Records shown START

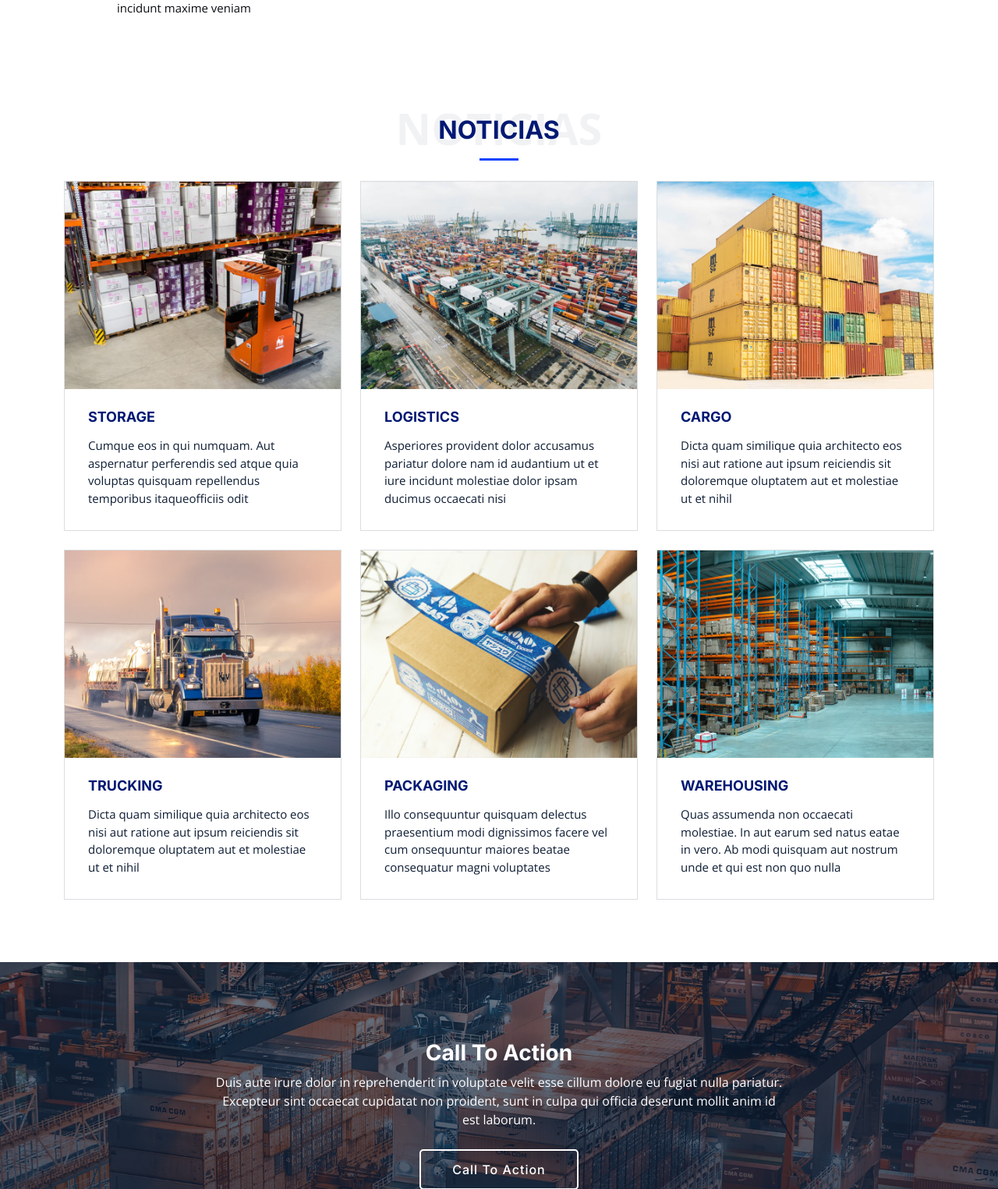
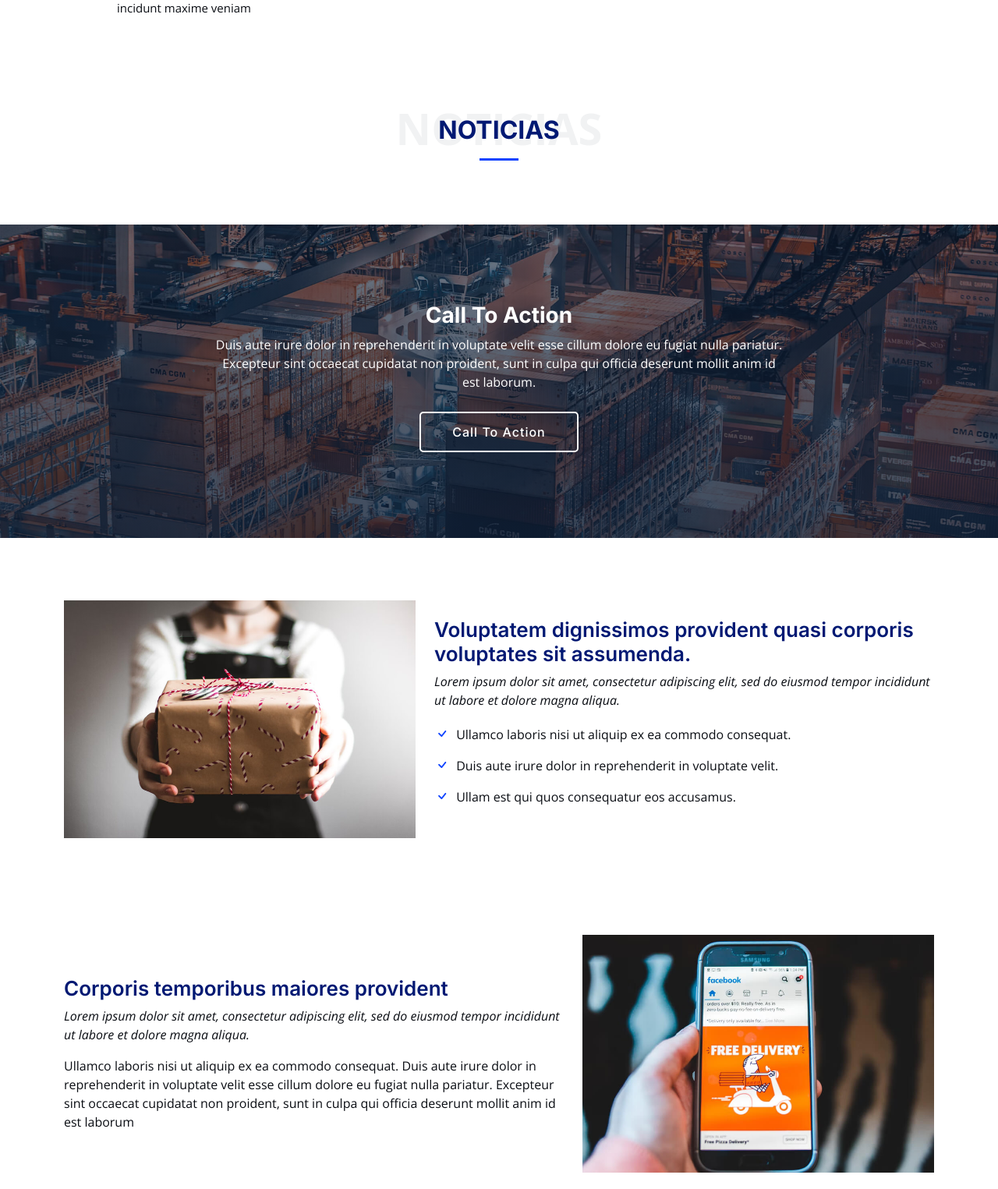
Before and after one commit to adriel-lab/sistema, a PHP site: page / in a window 1280 px wide. Shown: the part 1377-2902 px from the top of the page at 78% size. Run offline with PHP 8.4, Linux system fonts and the light colour scheme; data that the repository does not hold is empty.

Commit message:
Update index.php

```diff
--- a/index.php
+++ b/index.php
@@ -271,7 +271,7 @@ if($_SERVER['REQUEST_METHOD'] == 'POST') {
       echo '<div class="card-body">';
       echo '<h3><a href="service-details.html" class="stretched-link">' .  $row['title'] . '</a></h3>';
       echo '<p class="card-text">' . $row['content'] . '</p>';
-      echo '<a href="#" class="card-link">Por ' . $row['author'] . ' em ' . $row['date'] . '</a>';
+      echo '<h6><a href="service-details.html" class="card-link">Por ' .  $row['author'] . ' em ' . $row['date'] . '</a></h6>';
       echo '</div>';
       echo '</div>';
       echo '</div>';
@@ -307,65 +307,7 @@ if($_SERVER['REQUEST_METHOD'] == 'POST') {
 
         <div class="row gy-4">
 
-          <div class="col-lg-4 col-md-6" data-aos="fade-up" data-aos-delay="100">
-            <div class="card">
-              <div class="card-img">
-                <img src="assets/img/storage-service.jpg" alt="" class="img-fluid">
-              </div>
-              <h3><a href="service-details.html" class="stretched-link">Storage</a></h3>
-              <p>Cumque eos in qui numquam. Aut aspernatur perferendis sed atque quia voluptas quisquam repellendus temporibus itaqueofficiis odit</p>
-            </div>
-          </div><!-- End Card Item -->
-
-          <div class="col-lg-4 col-md-6" data-aos="fade-up" data-aos-delay="200">
-            <div class="card">
-              <div class="card-img">
-                <img src="assets/img/logistics-service.jpg" alt="" class="img-fluid">
-              </div>
-              <h3><a href="service-details.html" class="stretched-link">Logistics</a></h3>
-              <p>Asperiores provident dolor accusamus pariatur dolore nam id audantium ut et iure incidunt molestiae dolor ipsam ducimus occaecati nisi</p>
-            </div>
-          </div><!-- End Card Item -->
-
-          <div class="col-lg-4 col-md-6" data-aos="fade-up" data-aos-delay="300">
-            <div class="card">
-              <div class="card-img">
-                <img src="assets/img/cargo-service.jpg" alt="" class="img-fluid">
-              </div>
-              <h3><a href="service-details.html" class="stretched-link">Cargo</a></h3>
-              <p>Dicta quam similique quia architecto eos nisi aut ratione aut ipsum reiciendis sit doloremque oluptatem aut et molestiae ut et nihil</p>
-            </div>
-          </div><!-- End Card Item -->
-
-          <div class="col-lg-4 col-md-6" data-aos="fade-up" data-aos-delay="400">
-            <div class="card">
-              <div class="card-img">
-                <img src="assets/img/trucking-service.jpg" alt="" class="img-fluid">
-              </div>
-              <h3><a href="service-details.html" class="stretched-link">Trucking</a></h3>
-              <p>Dicta quam similique quia architecto eos nisi aut ratione aut ipsum reiciendis sit doloremque oluptatem aut et molestiae ut et nihil</p>
-            </div>
-          </div><!-- End Card Item -->
-
-          <div class="col-lg-4 col-md-6" data-aos="fade-up" data-aos-delay="500">
-            <div class="card">
-              <div class="card-img">
-                <img src="assets/img/packaging-service.jpg" alt="" class="img-fluid">
-              </div>
-              <h3><a href="service-details.html" class="stretched-link">Packaging</a></h3>
-              <p>Illo consequuntur quisquam delectus praesentium modi dignissimos facere vel cum onsequuntur maiores beatae consequatur magni voluptates</p>
-            </div>
-          </div><!-- End Card Item -->
-
-          <div class="col-lg-4 col-md-6" data-aos="fade-up" data-aos-delay="600">
-            <div class="card">
-              <div class="card-img">
-                <img src="assets/img/warehousing-service.jpg" alt="" class="img-fluid">
-              </div>
-              <h3><a href="service-details.html" class="stretched-link">Warehousing</a></h3>
-              <p>Quas assumenda non occaecati molestiae. In aut earum sed natus eatae in vero. Ab modi quisquam aut nostrum unde et qui est non quo nulla</p>
-            </div>
-          </div><!-- End Card Item -->
+          <!-- Espaço entre os containers -->
 
         </div>
 
```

Records shown END

▶ What to do
Search the entries above for the word "fade" and count the lines that hold it. Reply with only that number.

▶ Task output
6